[Work item]: Could you show each line of the records that contains the word "colors"?

● ● ● ● ● ● ●

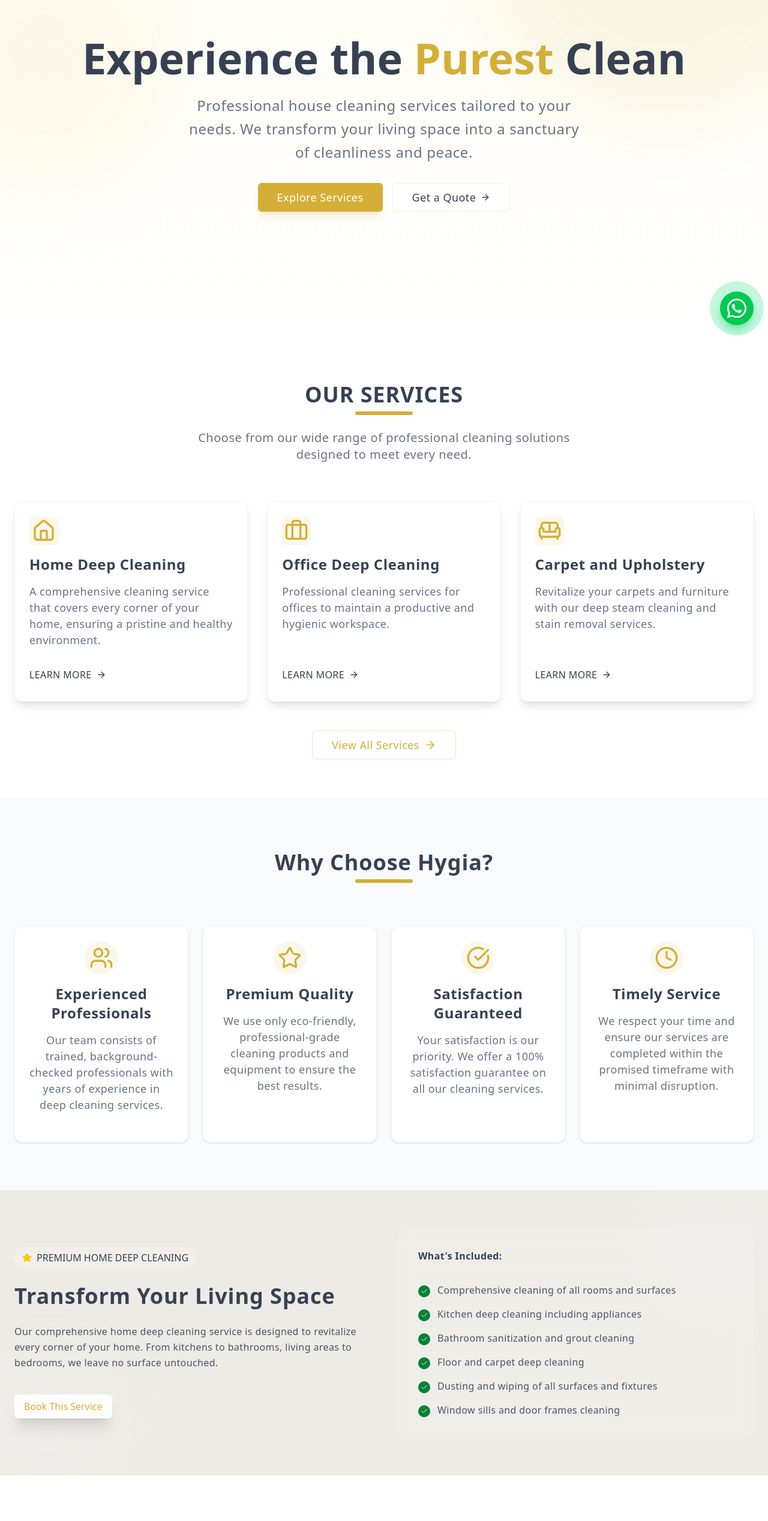
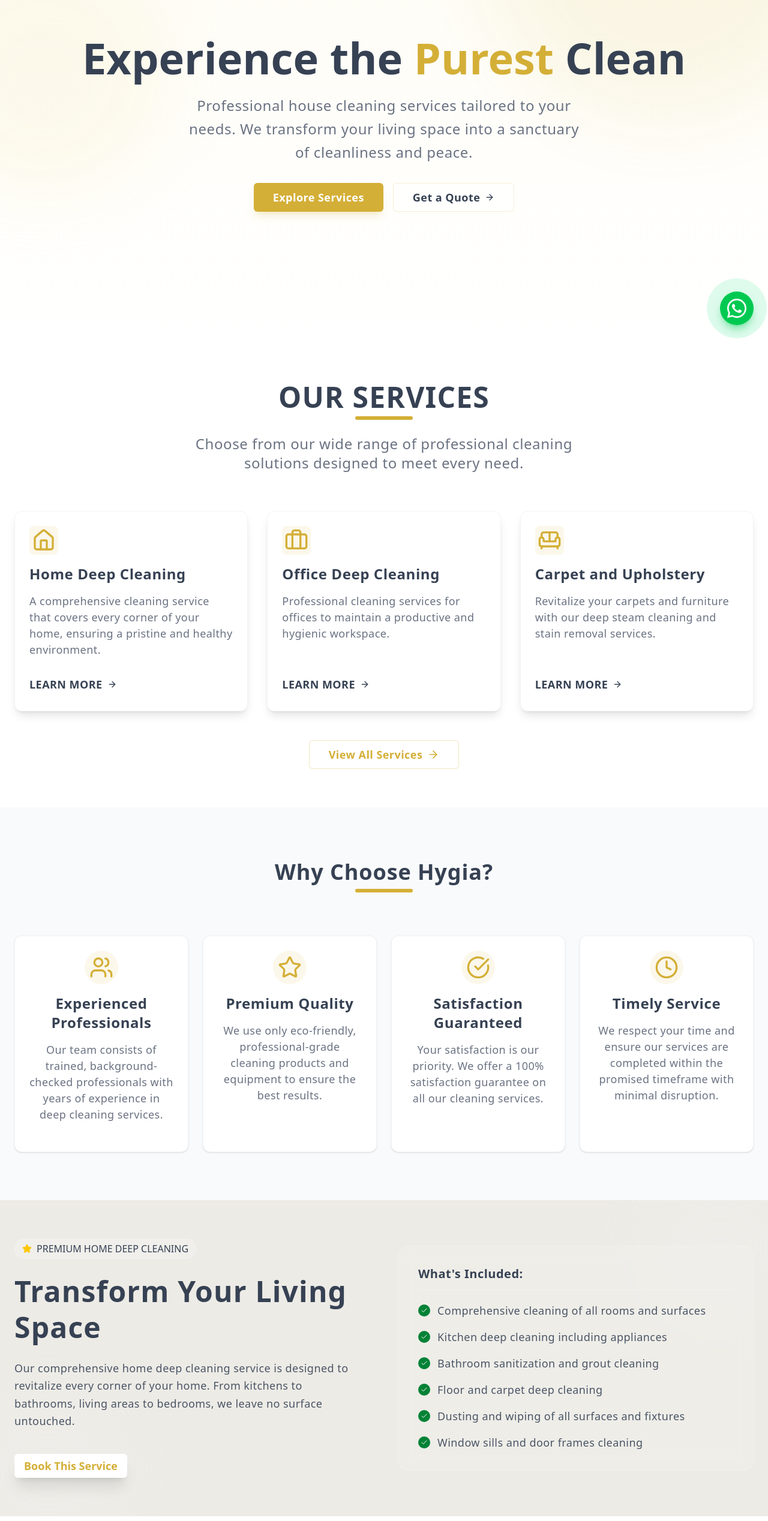
Before and after one commit to thahsree/Hygia, a Next.js app: page / in a window 1280 px wide. Shown: the part 234-2770 px from the top of the page at 60% size. Built offline with nearby package versions, Linux system fonts and the light colour scheme.

Commit message:
refractored entire app for standardize the font sizes

```diff
--- a/app/about/page.tsx
+++ b/app/about/page.tsx
@@ -47,10 +47,10 @@ export default function AboutPage() {
               <Star className="w-3.5 h-3.5 fill-primary" />
               ABOUT HYGIA
             </div>
-            <h1 className="text-6xl max-md:text-4xl max-sm:text-3xl font-heading font-bold text-gray-700 tracking-wide leading-tight">
+            <h1 className="text-4xl md:text-5xl lg:text-6xl font-heading font-bold text-gray-700 tracking-wide leading-tight">
               Hygia Team
             </h1>
-            <p className="text-2xl max-md:text-xl text-gray-600 mt-3 tracking-wide font-medium">
+            <p className="text-lg md:text-xl lg:text-2xl text-gray-600 mt-3 tracking-wide font-medium">
               Ready to Revive Your Spaces
             </p>
           </Section>
@@ -62,20 +62,20 @@ export default function AboutPage() {
         <div className="container mx-auto px-4 md:px-6">
           <div className="max-w-4xl mx-auto space-y-8">
             <Section delay={0.1}>
-              <p className="text-lg max-md:text-base text-gray-500 leading-relaxed tracking-wide">
+              <p className="text-base md:text-lg text-gray-500 leading-relaxed tracking-wide">
                 At Hygia, we specialize in revitalizing homes and businesses with top-notch deep cleaning services.
                 Our experienced team is dedicated to transforming your living and working spaces into pristine environments.
               </p>
             </Section>
             <Section delay={0.2}>
-              <p className="text-lg max-md:text-base text-gray-500 leading-relaxed tracking-wide">
+              <p className="text-base md:text-lg text-gray-500 leading-relaxed tracking-wide">
                 Founded with a mission to provide exceptional cleaning services, we combine industry expertise with
                 attention to detail to deliver results that exceed expectations. Our team undergoes rigorous training
                 and uses only the best equipment and eco-friendly products.
               </p>
             </Section>
             <Section delay={0.3}>
-              <p className="text-lg max-md:text-base text-gray-500 leading-relaxed tracking-wide">
+              <p className="text-base md:text-lg text-gray-500 leading-relaxed tracking-wide">
                 We believe that a clean environment contributes to better health, productivity, and overall well-being.
                 That's why we're committed to delivering cleaning services that not only meet but exceed your expectations.
               </p>
@@ -89,7 +89,7 @@ export default function AboutPage() {
         <div className="container mx-auto px-4 md:px-6">
           <Section>
             <div className="text-center mb-12">
-              <h2 className="text-4xl max-md:text-3xl max-sm:text-2xl font-heading font-semibold text-gray-700 mb-4 relative py-2 after:content-[''] after:block after:w-24 after:h-1.5 after:bg-primary after:mx-auto after:mt-2 after:rounded-full tracking-wide">
+              <h2 className="text-3xl md:text-4xl lg:text-5xl font-heading font-semibold text-gray-700 mb-4 relative py-2 after:content-[''] after:block after:w-24 after:h-1.5 after:bg-primary after:mx-auto after:mt-2 after:rounded-full tracking-wide">
                 What Drives Us
               </h2>
             </div>
@@ -102,10 +102,10 @@ export default function AboutPage() {
                 <div className="w-14 h-14 bg-primary/10 rounded-full flex items-center justify-center mb-5 text-primary">
                   <Target className="w-7 h-7" />
                 </div>
-                <h3 className="text-2xl max-md:text-xl font-heading font-semibold text-gray-700 mb-4 tracking-wide">
+                <h3 className="text-xl md:text-2xl lg:text-2xl font-heading font-semibold text-gray-700 mb-4 tracking-wide">
                   Our Mission
                 </h3>
-                <p className="text-lg max-md:text-base text-gray-500 tracking-wide leading-relaxed flex-grow">
+                <p className="text-base md:text-lg text-gray-500 tracking-wide leading-relaxed flex-grow">
                   To provide exceptional deep cleaning services that transform spaces and enhance the quality of life
                   for our clients, using eco-friendly products and professional expertise.
                 </p>
@@ -118,10 +118,10 @@ export default function AboutPage() {
                 <div className="w-14 h-14 bg-primary/10 rounded-full flex items-center justify-center mb-5 text-primary">
                   <Eye className="w-7 h-7" />
                 </div>
-                <h3 className="text-2xl max-md:text-xl font-heading font-semibold text-gray-700 mb-4 tracking-wide">
+                <h3 className="text-xl md:text-2xl lg:text-2xl font-heading font-semibold text-gray-700 mb-4 tracking-wide">
                   Our Vision
                 </h3>
-                <p className="text-lg max-md:text-base text-gray-500 tracking-wide leading-relaxed flex-grow">
+                <p className="text-base md:text-lg text-gray-500 tracking-wide leading-relaxed flex-grow">
                   To become the most trusted and sought-after deep cleaning service provider, recognized for our
                   commitment to excellence, reliability, and customer satisfaction.
                 </p>
--- a/app/booking/page.tsx
+++ b/app/booking/page.tsx
@@ -70,10 +70,10 @@ export default function BookingPage() {
         {/* Content */}
         <div className="relative z-10 container mx-auto px-4 md:px-6 text-center">
           <Section>
-            <h1 className="text-5xl max-md:text-4xl max-sm:text-3xl font-heading font-bold tracking-wide mb-4 text-gray-700">
+            <h1 className="text-4xl md:text-5xl lg:text-6xl font-heading font-bold tracking-wide mb-4 text-gray-700">
               Book a Service
             </h1>
-            <p className="text-xl max-md:text-lg max-sm:text-base text-gray-500 max-w-2xl mx-auto tracking-wide">
+            <p className="text-lg md:text-xl lg:text-2xl text-gray-500 max-w-2xl mx-auto tracking-wide">
               Fill in the form below and we'll get back to you shortly to confirm your booking.
             </p>
           </Section>
--- a/app/services/page.tsx
+++ b/app/services/page.tsx
@@ -42,10 +42,10 @@ export default function ServicesPage() {
         {/* Content */}
         <div className="relative z-10 container mx-auto px-4 md:px-6 text-center">
           <Section>
-            <h1 className="text-5xl max-md:text-4xl max-sm:text-3xl font-heading font-bold tracking-wide mb-4 text-gray-700">
+            <h1 className="text-4xl md:text-5xl lg:text-6xl font-heading font-bold tracking-wide mb-4 text-gray-700">
               Our Services
             </h1>
-            <p className="text-xl max-md:text-lg max-sm:text-base text-gray-500 max-w-2xl mx-auto tracking-wide">
+            <p className="text-lg md:text-xl lg:text-2xl text-gray-500 max-w-2xl mx-auto tracking-wide">
               Professional cleaning solutions for every space — delivered with care, precision, and eco-friendly products.
             </p>
           </Section>
@@ -63,14 +63,14 @@ export default function ServicesPage() {
                   <div className="w-12 h-12 bg-primary/10 rounded-lg flex items-center justify-center mb-4 group-hover:bg-primary transition-colors">
                     <Icon className="w-10 h-10 text-primary group-hover:text-primary-foreground transition-colors" />
                   </div>
-                  <h3 className="text-2xl max-md:text-xl font-heading font-semibold mb-4 text-gray-700 tracking-wide">
+                  <h3 className="text-xl md:text-2xl lg:text-2xl font-heading font-semibold mb-4 text-gray-700 tracking-wide">
                     {service.title}
                   </h3>
-                  <p className="text-lg max-md:text-base text-gray-500 mb-6 flex-grow tracking-wide leading-relaxed">
+                  <p className="text-base md:text-lg lg:text-lg text-gray-500 mb-6 flex-grow tracking-wide leading-relaxed">
                     {service.description}
                   </p>
                   <Link href={`/services/${service.slug}`}>
-                    <span className="inline-flex items-center gap-2 text-base text-gray-700 font-medium hover:text-primary transition-colors tracking-wide group-hover:translate-x-1 transition-transform">
+                    <span className="inline-flex items-center gap-2 text-base lg:text-lg text-gray-700 font-semibold hover:text-primary tracking-wide group-hover:translate-x-1 transition-transform">
                       LEARN MORE <ArrowRight className="w-4 h-4" />
                     </span>
                   </Link>
--- a/components/Assurance.tsx
+++ b/components/Assurance.tsx
@@ -19,16 +19,16 @@ export const Assurance = () => {
                 <Star className="w-4 h-4 fill-yellow-400 text-yellow-400 tracking-wide" />
                 PREMIUM HOME DEEP CLEANING
               </h3>
-              <h2 className="text-2xl md:text-4xl font-heading font-bold leading-tight tracking-wide">
+              <h2 className="text-3xl md:text-4xl lg:text-5xl font-heading font-bold leading-tight tracking-wide">
                 <span className="text-gray-700">Transform Your Living Space</span>
               </h2>
-              <p className="text-gray-600 text-base leading-relaxed max-w-xl tracking-wide">
+              <p className="text-base md:text-lg lg:text-lg text-gray-600 leading-relaxed max-w-xl tracking-wide">
                 Our comprehensive home deep cleaning service is designed to revitalize every corner of your home.
                 From kitchens to bathrooms, living areas to bedrooms, we leave no surface untouched.
               </p>
 
               <a href="tel:+919633702776">
-                <Button size="default" className="bg-white text-primary text-base hover:bg-gray-100 border-none shadow-xl mt-4">
+                <Button size="default" className="bg-white text-primary text-base lg:text-lg font-semibold hover:bg-gray-100 border-none shadow-xl mt-4">
                   Book This Service
                 </Button>
               </a>
@@ -37,7 +37,7 @@ export const Assurance = () => {
 
           <Section delay={0.2}>
             <div className="bg-white/10 backdrop-blur-md rounded-2xl p-8 border border-white/20">
-              <h3 className="text-base font-semibold mb-5 text-gray-700 border-b border-white/20 pb-3 tracking-wide">What's Included:</h3>
+              <h3 className="text-lg md:text-xl font-semibold mb-5 text-gray-700 border-b border-white/20 pb-3 tracking-wide">What's Included:</h3>
               <ul className="space-y-4">
                 {[
                   "Comprehensive cleaning of all rooms and surfaces",
@@ -51,7 +51,7 @@ export const Assurance = () => {
                     <div className="mt-1 w-5 h-5 rounded-full bg-green-700 flex items-center justify-center flex-shrink-0">
                       <Check className="w-3 h-3 text-white" />
                     </div>
-                    <span className="text-base text-gray-600 tracking-wide">{item}</span>
+                    <span className="text-base md:text-lg lg:text-lg text-gray-600 tracking-wide">{item}</span>
                   </li>
                 ))}
               </ul>
--- a/components/FAQ.tsx
+++ b/components/FAQ.tsx
@@ -14,9 +14,9 @@ export const FAQ = () => {
       <div className="container mx-auto px-4 md:px-6">
         <Section>
           <div className="text-center mb-16">
-            <h2 className="text-4xl max-md:text-3xl max-sm:text-2xl font-heading font-semibold text-gray-700 mb-4 relative py-2 after:content-[''] after:block after:w-24 after:h-1.5 after:bg-primary after:mx-auto after:mt-2 after:rounded-full tracking-wide">
+            <h2 className="text-3xl md:text-4xl lg:text-5xl font-heading font-semibold text-gray-700 mb-4 relative py-2 after:content-[''] after:block after:w-24 after:h-1.5 after:bg-primary after:mx-auto after:mt-2 after:rounded-full tracking-wide">
               Frequently Asked Questions</h2>
-            <p className="text-xl max-md:text-lg text-gray-500 max-w-2xl mx-auto tracking-wide">
+            <p className="text-lg md:text-xl lg:text-2xl text-gray-500 max-w-2xl mx-auto tracking-wide">
               Find answers to common questions about our cleaning services.
             </p>
           </div>
@@ -30,7 +30,7 @@ export const FAQ = () => {
                   onClick={() => setOpenIndex(openIndex === index ? null : index)}
                   className="w-full flex items-center justify-between p-6 text-left bg-white hover:bg-gray-50 transition-colors"
                 >
-                  <span className="text-lg font-semibold text-gray-700 tracking-wide">{faq.question}</span>
+                  <span className="text-lg md:text-xl lg:text-xl font-semibold text-gray-700 ">{faq.question}</span>
                   <ChevronDown
                     className={`w-7 h-7 text-primary transition-transform duration-300 flex-shrink-0 ${
                       openIndex === index ? "rotate-180" : ""
@@ -46,7 +46,7 @@ export const FAQ = () => {
                       transition={{ duration: 0.3 }}
                       className="overflow-hidden"
                     >
-                      <div className="p-6 py-2 text-lg text-gray-500 bg-white border-t border-gray-100 tracking-wide">
+                      <div className="p-6 py-2 text-base md:text-lg text-gray-500 bg-white border-t border-gray-100 ">
                         {faq.answer}
                       </div>
                     </motion.div>
--- a/components/Hero.tsx
+++ b/components/Hero.tsx
@@ -14,13 +14,13 @@ export const Hero = () => {
 
       <div className="container mx-auto px-4 md:px-6 relative z-10 text-center">
         <Section delay={0.1}>
-          <h1 className="text-7xl max-md:text-5xl max-sm:text-4xl font-heading font-bold tracking-normal text-gray-700 mb-6">
+          <h1 className="text-4xl md:text-5xl lg:text-7xl font-heading font-bold tracking-normal text-gray-700 mb-6">
             Experience the <span className="text-primary">Purest</span> Clean
           </h1>
         </Section>
 
         <Section delay={0.2}>
-          <p className="text-2xl max-md:text-xl max-sm:text-lg text-gray-500 max-w-2xl mx-auto mb-8 leading-relaxed tracking-wide">
+          <p className="text-lg md:text-xl lg:text-2xl text-gray-500 max-w-2xl mx-auto mb-8 leading-relaxed tracking-wide">
             Professional house cleaning services tailored to your needs.
             We transform your living space into a sanctuary of cleanliness and peace.
           </p>
@@ -29,12 +29,12 @@ export const Hero = () => {
         <Section delay={0.3}>
           <div className="flex flex-col sm:flex-row items-center justify-center gap-4">
             <Link href="/services">
-              <Button size="lg" className="h-12 px-8 text-lg max-sm:text-base bg-primary hover:bg-primary/90 transition-all hover:scale-105 shadow-lg shadow-primary/20 tracking-wide">
+              <Button size="lg" className="h-12 px-8 text-base lg:text-lg font-semibold bg-primary hover:bg-primary/90 transition-all hover:scale-105 shadow-lg shadow-primary/20 tracking-wide">
                 Explore Services
               </Button>
             </Link>
             <Link href="/booking">
-              <Button size="lg" variant="outline" className="h-12 px-8 text-gray-700 text-lg max-sm:text-base border-primary/20 hover:bg-secondary/50 hover:text-primary hover:border-primary transition-all bg-white/50 backdrop-blur-sm tracking-wide">
+              <Button size="lg" variant="outline" className="h-12 px-8 text-gray-700 text-base lg:text-lg font-semibold border-primary/20 hover:bg-secondary/50 hover:text-primary hover:border-primary transition-all bg-white/50 backdrop-blur-sm tracking-wide">
                 Get a Quote <ArrowRight className="ml-2 w-4 h-4" />
               </Button>
             </Link>
--- a/components/ServiceCard.tsx
+++ b/components/ServiceCard.tsx
@@ -26,10 +26,10 @@ export const ServiceCard = ({ title, description, slug, iconName }: ServiceCardP
       <div className="w-12 h-12 bg-primary/10 rounded-lg flex items-center justify-center mb-4 group-hover:bg-primary transition-colors">
         <Icon className="w-10 h-10 text-primary group-hover:text-primary-foreground transition-colors" />
       </div>
-        <h3 className="text-2xl max-md:text-xl font-heading font-semibold mb-4 max-md:mb-2 text-gray-700 tracking-wide">{title}</h3>
-      <p className="text-lg max-md:text-base text-gray-500 mb-6 flex-grow tracking-wide leading-[1.5]">{description}</p>
+        <h3 className="text-xl md:text-2xl lg:text-2xl font-heading font-semibold mb-4 max-md:mb-2 text-gray-700 tracking-wide">{title}</h3>
+      <p className="text-base md:text-lg lg:text-lg text-gray-500 mb-6 flex-grow tracking-wide leading-[1.5]">{description}</p>
       <Link href={`/services/${slug}`}>
-        <Button variant="ghost" className="text-base max-md:text-sm text-gray-700 p-0 hover:bg-transparent hover:text-primary gap-2 group-hover:translate-x-1 transition-transform tracking-wide">
+        <Button variant="ghost" className="text-base lg:text-lg font-semibold text-gray-700 p-0 hover:bg-transparent hover:text-primary gap-2 group-hover:translate-x-1 transition-transform tracking-wide">
           LEARN MORE <ArrowRight className="w-4 h-4" />
         </Button>
       </Link>
--- a/components/Services.tsx
+++ b/components/Services.tsx
@@ -13,10 +13,10 @@ export const Services = () => {
       <div className="container mx-auto px-4 md:px-6 py-16">
         <Section>
           <div className="text-center mb-16">
-            <h2 className="text-4xl max-md:text-3xl max-sm:text-2xl font-heading font-semibold text-gray-700 mb-4 relative py-2 after:content-[''] after:block after:w-24 after:h-1.5 after:bg-primary after:mx-auto after:mt-2 after:rounded-full tracking-wide">
+            <h2 className="text-3xl md:text-4xl lg:text-5xl font-heading font-semibold text-gray-700 mb-4 relative py-2 after:content-[''] after:block after:w-24 after:h-1.5 after:bg-primary after:mx-auto after:mt-2 after:rounded-full tracking-wide">
               OUR SERVICES
             </h2>
-            <p className="text-xl max-md:text-lg text-gray-500 max-w-2xl mx-auto tracking-wide">
+            <p className="text-lg md:text-xl lg:text-2xl text-gray-500 max-w-2xl mx-auto tracking-wide">
               Choose from our wide range of professional cleaning solutions designed to meet every need.
             </p>
           </div>
@@ -41,7 +41,7 @@ export const Services = () => {
               <Button
                 size="lg"
                 variant="outline"
-                className="h-12 px-8 text-lg border-primary/30 text-primary hover:bg-primary hover:text-primary-foreground transition-all tracking-wide gap-2"
+                className="h-12 px-8 text-base lg:text-lg font-semibold border-primary/30 text-primary hover:bg-primary hover:text-primary-foreground transition-all tracking-wide gap-2"
               >
                 View All Services <ArrowRight className="w-5 h-5" />
               </Button>
```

● ● ● ● ● ● ●

[Problem solution]:
                   <div className="w-12 h-12 bg-primary/10 rounded-lg flex items-center justify-center mb-4 group-hover:bg-primary transition-colors">
                     <Icon className="w-10 h-10 text-primary group-hover:text-primary-foreground transition-colors" />
-                    <span className="inline-flex items-center gap-2 text-base text-gray-700 font-medium hover:text-primary transition-colors tracking-wide group-hover:translate-x-1 transition-transform">
                   className="w-full flex items-center justify-between p-6 text-left bg-white hover:bg-gray-50 transition-colors"
       <div className="w-12 h-12 bg-primary/10 rounded-lg flex items-center justify-center mb-4 group-hover:bg-primary transition-colors">
         <Icon className="w-10 h-10 text-primary group-hover:text-primary-foreground transition-colors" />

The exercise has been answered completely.